 V ≤σ2Eμ∥K(X,X)−1K(X,x)∥2 ≤2σ2Eμ∥K(X,X)−1Klin(X,x)∥2+2σ2∥∥K(X,X)−1∥∥2⋅Eμ∥K(X,x)−Klin(X,x)∥2 ≤2σ2∥∥K(X,X)−1Klin(X,X)∥∥2Eμ∥Klin(X,X)−1Klin(X,x)∥2+8σ2γ2d−(4θ−1)log4.1d ≤8σ2Eμ∥Klin(X,X)−1Klin(X,x)∥2+8σ2γ2d−(4θ−1)log4.1d

where the the third inequality relies on (5.9) and (5.7), and the fourth inequality follows from (5.8).

One can further show that

 Eμ∥Klin(X,X)−1Klin(X,x)∥2 =EμTr([γI+α11∗+βXX∗d]−1βXxdβx∗X∗d[γI+α11∗+βXX∗d]−1) =Tr([γI+α11∗+βXX∗d]−1β2XΣdX∗d2[γI+α11∗+βXX∗d]−1) ≤1d∥Σd∥Tr([γI+α11∗+βX∗Xd]−1β2X∗Xd[γI+α11∗+βX∗Xd]−1) ≤1d∥Σd∥Tr([γI+α11∗+βX∗Xd]−1[β2X∗Xd+αβ11∗][γI+α11∗+βX∗Xd]−1) =1d∥Σd∥∑jλj(XX∗d+αβ11∗)[γβ+λj(XX∗d+αβ11∗)]2.

We conclude that with probability at least ,

 V ≤8σ2Eμ∥Klin(X,X)−1Klin(X,x)∥2+8σ2γ2d−(4θ−1)log4.1d (5.10) ≤8σ2∥Σd∥d∑jλj(XX∗d+αβ11∗)[γβ+λj(XX∗d+αβ11∗)]2+8σ2γ2d−(4θ−1)log4.1d (5.11)

for large enough. ∎

### 5.3 Bias

###### Theorem 3 (Bias).

Let . The bias, under the only assumptions that for , and ’s are i.i.d. random vectors, is upper bounded as

 B≤∥f∗∥2H⋅inf0≤k≤n⎧⎨⎩1n∑j>kλj(K(X,X))+2√kn√∑ni=1K(xi,xi)2n⎫⎬⎭+3M√log2n/δ2n, (5.12)

with probability at least .

###### Proof of Theorem 3.

In this proof, when there is no confusion, we use where denotes the coefficients of under the basis . Adopting this notation, we can write where also denotes a possibly infinite vector. For the bias, it is easier to work in the frequency domain using the spectral decomposition. Recalling the spectral characterization in the preliminary section,
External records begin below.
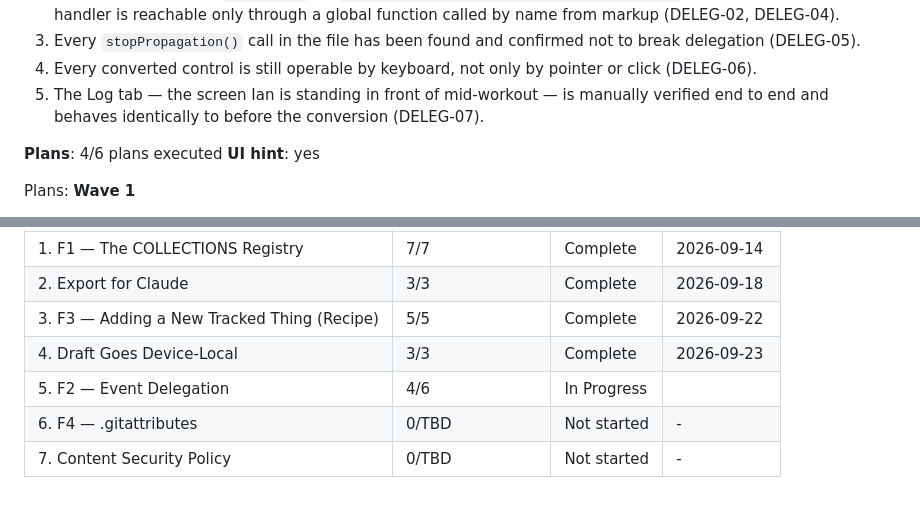
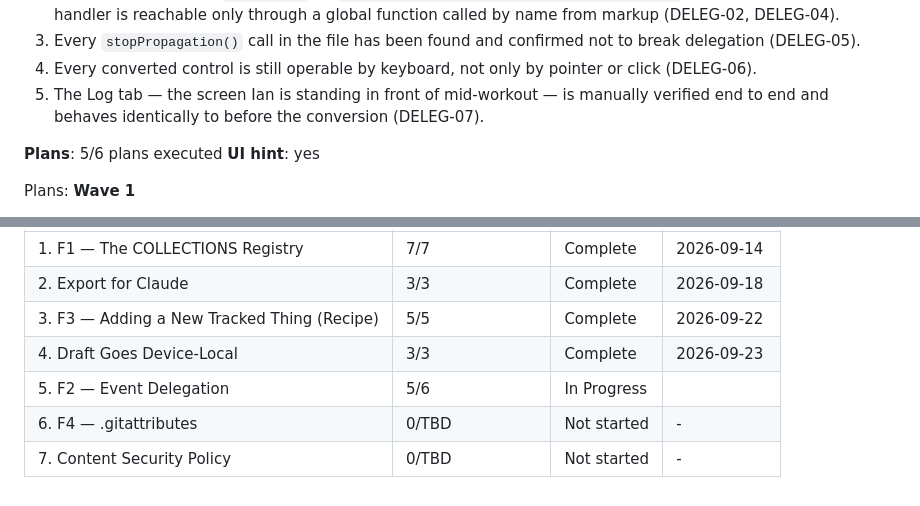
Before and after one commit to idbachmayer-boop/ppl-tracker, a Markdown page: .planning/ROADMAP.md, 2 parts joined by grey strips. Drawn GitHub-style.

```diff
--- a/.planning/ROADMAP.md
+++ b/.planning/ROADMAP.md
@@ -177,7 +177,7 @@ Plans:
   4. Every converted control is still operable by keyboard, not only by pointer or click (DELEG-06).
   5. The Log tab — the screen Ian is standing in front of mid-workout — is manually verified end to end and behaves identically to before the conversion (DELEG-07).
 
-**Plans**: 4/6 plans executed
+**Plans**: 5/6 plans executed
 **UI hint**: yes
 
 Plans:
@@ -253,6 +253,6 @@ Phase 5 completes.
 | 2. Export for Claude | 3/3 | Complete    | 2026-09-18 |
 | 3. F3 — Adding a New Tracked Thing (Recipe) | 5/5 | Complete    | 2026-09-22 |
 | 4. Draft Goes Device-Local | 3/3 | Complete    | 2026-09-23 |
-| 5. F2 — Event Delegation | 4/6 | In Progress|  |
+| 5. F2 — Event Delegation | 5/6 | In Progress|  |
 | 6. F4 — .gitattributes | 0/TBD | Not started | - |
 | 7. Content Security Policy | 0/TBD | Not started | - |
```
Also changed, not shown: other parts of .planning/ROADMAP.md (+1 -1 lines), .planning/STATE.md (+10 -7 lines).
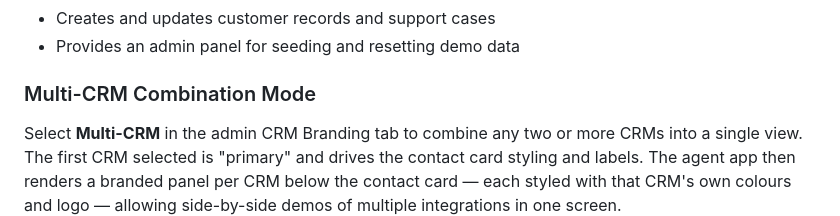
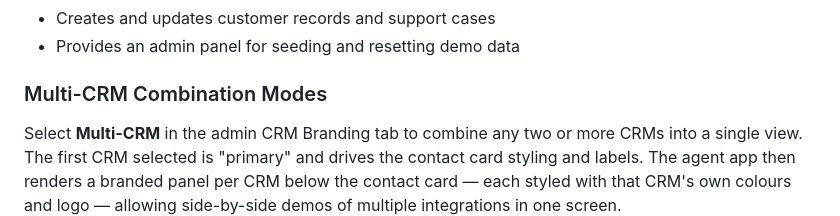
Before and after one commit to ccieno/cf-worker-app, a Markdown page: README.md, the part around the change. GitHub-like rendering.

Commit message:
Auto-backup: app — 2026-06-14 11:44

```diff
--- a/README.md
+++ b/README.md
@@ -11,7 +11,7 @@ A Cloudflare Worker that powers the Zoom Contact Centre CRM integration demo. It
 - Creates and updates customer records and support cases
 - Provides an admin panel for seeding and resetting demo data
 
-### Multi-CRM Combination Mode
+### Multi-CRM Combination Modes
 
 Select **Multi-CRM** in the admin CRM Branding tab to combine any two or more CRMs into a single view. The first CRM selected is "primary" and drives the contact card styling and labels. The agent app then renders a branded panel per CRM below the contact card — each styled with that CRM's own colours and logo — allowing side-by-side demos of multiple integrations in one screen.
 
```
 B =∫∣∣e∗(x)T1/2[T1/2e(X)(e(X)∗Te(X))−1e(X)∗T1/2−I]T−1/2f∗∣∣2dμ(x) ≤∫∥∥[T1/2e(X)(e(X)∗Te(X))−1e(X)∗T1/2−I]T1/2e(x)∥∥2dμ(x)⋅∥T−1/2f∗∥2 =∥f∗